been Constantine I in a prior liftime, also validated my
intuition that my work to bring about truth and peace to the
people of Eastern Europe is about "deletion" of that
Post Script: June
28, Momentous Day in History
This story is being
released on June 28, St. Vitus Day. Vidovdan, as the Serbs
call it, is a momentous, history-changing
day for the Djurdjevic family
and the Serbian people. It was on this day 622 years ago that
80,000 Serbian knights and soldiers tried to stop the Islamic Otoman
army from invading Christian Europe. My ancestors were among
them. The Serbs lost the Battle of Kosovo (left painting).
King Lazar was killed as was the Turkish Sultan. The defeat
plunged Serbia into nearly 500 years of slavery under the Ottoman
Turks. Surviving Serbian noblemen left the battlefield with
Queen Milica and settled in what is today northern Montenegro (see
the map - right). The Djurdjevic's were among them. As a
result, there is today Djurdjevic Mountain and the Djurdjevic Tara
river in that part of Montenegro. I visited them three years
ago, to lay a Despacho there before my first Inca shamanic
Montenegro: Answering a Mountain Call,
June 28, St. Vitus Day, is
also an important day in modern history. On this day in 1914,
a Serb patriot assassinated the Austrian Archduke Ferdinand in
Sarajevo, Bosnia, an event which marked the start of World War I.
Austria and Germany declared war on Serbia. England and France
allied with Serbia. And The Great War was under way.
St. Vitus Day
HAIKU, Maui, June 28 - I
got another sign this morning when I drew a card from my Mystic
I had asked the spirits for guidance about this story and for this
St. Vitus Day prior to pulling it. And the card I drew was the
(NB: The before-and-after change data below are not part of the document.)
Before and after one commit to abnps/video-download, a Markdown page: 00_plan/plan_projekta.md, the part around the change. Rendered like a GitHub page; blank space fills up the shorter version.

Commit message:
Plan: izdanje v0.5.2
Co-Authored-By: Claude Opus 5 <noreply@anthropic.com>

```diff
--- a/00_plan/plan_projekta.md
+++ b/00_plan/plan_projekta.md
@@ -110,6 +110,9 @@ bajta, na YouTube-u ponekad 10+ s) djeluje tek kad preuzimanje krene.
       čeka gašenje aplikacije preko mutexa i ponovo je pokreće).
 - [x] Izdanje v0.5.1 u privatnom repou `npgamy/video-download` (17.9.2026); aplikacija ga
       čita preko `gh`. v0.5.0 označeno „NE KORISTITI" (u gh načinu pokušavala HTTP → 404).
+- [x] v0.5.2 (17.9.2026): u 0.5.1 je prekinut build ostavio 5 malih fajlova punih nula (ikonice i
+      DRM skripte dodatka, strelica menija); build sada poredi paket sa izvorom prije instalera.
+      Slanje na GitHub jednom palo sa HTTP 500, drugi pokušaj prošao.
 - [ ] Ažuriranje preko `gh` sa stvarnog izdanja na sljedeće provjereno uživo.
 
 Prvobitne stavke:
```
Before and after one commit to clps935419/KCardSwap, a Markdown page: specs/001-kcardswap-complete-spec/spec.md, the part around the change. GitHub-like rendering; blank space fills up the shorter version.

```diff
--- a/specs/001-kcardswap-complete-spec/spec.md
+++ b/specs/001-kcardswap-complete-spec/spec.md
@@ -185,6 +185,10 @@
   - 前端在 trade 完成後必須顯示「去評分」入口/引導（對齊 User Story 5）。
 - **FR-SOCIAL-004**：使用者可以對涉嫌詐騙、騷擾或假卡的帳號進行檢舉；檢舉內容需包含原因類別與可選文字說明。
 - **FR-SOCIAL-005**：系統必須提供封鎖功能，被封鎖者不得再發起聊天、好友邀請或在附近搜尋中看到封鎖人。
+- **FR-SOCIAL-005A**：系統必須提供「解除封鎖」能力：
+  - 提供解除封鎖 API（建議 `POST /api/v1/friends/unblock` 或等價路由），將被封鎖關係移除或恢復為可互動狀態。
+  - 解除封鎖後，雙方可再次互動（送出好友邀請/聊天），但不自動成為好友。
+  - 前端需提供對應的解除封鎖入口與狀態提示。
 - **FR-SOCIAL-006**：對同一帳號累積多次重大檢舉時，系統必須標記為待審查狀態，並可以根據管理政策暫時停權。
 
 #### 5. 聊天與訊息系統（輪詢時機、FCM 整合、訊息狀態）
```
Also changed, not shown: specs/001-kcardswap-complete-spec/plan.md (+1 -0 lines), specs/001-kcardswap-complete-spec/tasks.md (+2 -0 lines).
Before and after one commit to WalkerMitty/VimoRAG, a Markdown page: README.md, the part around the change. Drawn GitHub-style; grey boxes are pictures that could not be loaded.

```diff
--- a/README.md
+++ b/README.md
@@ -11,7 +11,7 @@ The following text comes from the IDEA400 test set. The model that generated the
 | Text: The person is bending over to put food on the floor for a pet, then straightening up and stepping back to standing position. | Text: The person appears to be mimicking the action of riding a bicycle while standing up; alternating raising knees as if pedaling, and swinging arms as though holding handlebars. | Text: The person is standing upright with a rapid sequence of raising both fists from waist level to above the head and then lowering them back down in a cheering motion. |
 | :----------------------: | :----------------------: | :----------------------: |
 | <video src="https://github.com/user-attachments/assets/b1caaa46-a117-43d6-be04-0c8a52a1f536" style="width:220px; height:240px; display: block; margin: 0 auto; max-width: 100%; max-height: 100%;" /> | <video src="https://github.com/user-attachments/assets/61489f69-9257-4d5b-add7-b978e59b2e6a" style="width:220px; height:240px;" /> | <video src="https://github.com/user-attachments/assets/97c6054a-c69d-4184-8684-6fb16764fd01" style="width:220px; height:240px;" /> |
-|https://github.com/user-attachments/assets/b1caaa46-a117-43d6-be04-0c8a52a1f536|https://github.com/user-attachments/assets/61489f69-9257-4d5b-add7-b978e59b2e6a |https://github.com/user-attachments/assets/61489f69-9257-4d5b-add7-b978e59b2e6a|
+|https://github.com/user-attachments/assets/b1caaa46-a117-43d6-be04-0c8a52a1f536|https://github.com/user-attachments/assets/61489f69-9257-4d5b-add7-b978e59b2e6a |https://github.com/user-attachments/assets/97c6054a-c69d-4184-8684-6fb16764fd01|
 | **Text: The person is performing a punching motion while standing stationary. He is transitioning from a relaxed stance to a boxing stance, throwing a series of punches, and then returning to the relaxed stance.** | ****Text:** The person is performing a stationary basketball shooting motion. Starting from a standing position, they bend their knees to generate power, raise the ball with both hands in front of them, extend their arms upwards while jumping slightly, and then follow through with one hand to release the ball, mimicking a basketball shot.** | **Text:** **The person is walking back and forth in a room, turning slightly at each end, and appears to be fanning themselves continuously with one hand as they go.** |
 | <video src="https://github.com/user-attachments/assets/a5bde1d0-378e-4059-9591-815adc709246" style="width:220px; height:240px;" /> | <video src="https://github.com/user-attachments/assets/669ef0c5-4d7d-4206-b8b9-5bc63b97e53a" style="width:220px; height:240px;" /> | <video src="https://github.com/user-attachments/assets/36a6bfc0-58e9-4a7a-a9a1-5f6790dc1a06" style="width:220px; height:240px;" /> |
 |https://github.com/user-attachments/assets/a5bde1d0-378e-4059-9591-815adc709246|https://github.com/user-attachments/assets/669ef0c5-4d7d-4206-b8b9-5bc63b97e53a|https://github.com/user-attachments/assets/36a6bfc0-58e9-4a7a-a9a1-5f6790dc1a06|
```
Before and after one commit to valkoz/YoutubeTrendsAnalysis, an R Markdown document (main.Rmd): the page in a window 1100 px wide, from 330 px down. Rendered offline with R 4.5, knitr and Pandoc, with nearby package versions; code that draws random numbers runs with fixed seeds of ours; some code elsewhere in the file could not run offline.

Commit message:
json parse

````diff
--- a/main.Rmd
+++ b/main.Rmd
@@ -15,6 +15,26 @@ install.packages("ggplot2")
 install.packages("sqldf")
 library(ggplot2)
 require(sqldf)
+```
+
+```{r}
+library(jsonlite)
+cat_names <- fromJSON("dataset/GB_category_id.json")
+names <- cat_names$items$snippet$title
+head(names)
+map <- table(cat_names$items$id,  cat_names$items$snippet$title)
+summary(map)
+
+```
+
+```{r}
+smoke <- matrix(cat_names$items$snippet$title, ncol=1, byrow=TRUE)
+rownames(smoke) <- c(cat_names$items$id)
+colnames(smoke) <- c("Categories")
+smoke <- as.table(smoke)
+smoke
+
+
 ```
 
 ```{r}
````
TRUTH! Here's a message it contained from Archangel Ariel:
"Archangel Ariel stands without judgment. She urges you to do
the same. Allow compassion and forgiveness for yourself and your
innocence. "See" with your heart. You know when something
doesn't feel right and use it as your barometer. The more you
speak the Truth from the heart, the more you can connect with
others' Truths. Your personal Truth is as it resonates within.
Let your innate Truth kindheartedly rule supreme in all you say
So I guess
it's true. Thank you, Ariel.
CLICK HERE to view an excerpt from article at the
The Spirit Guides web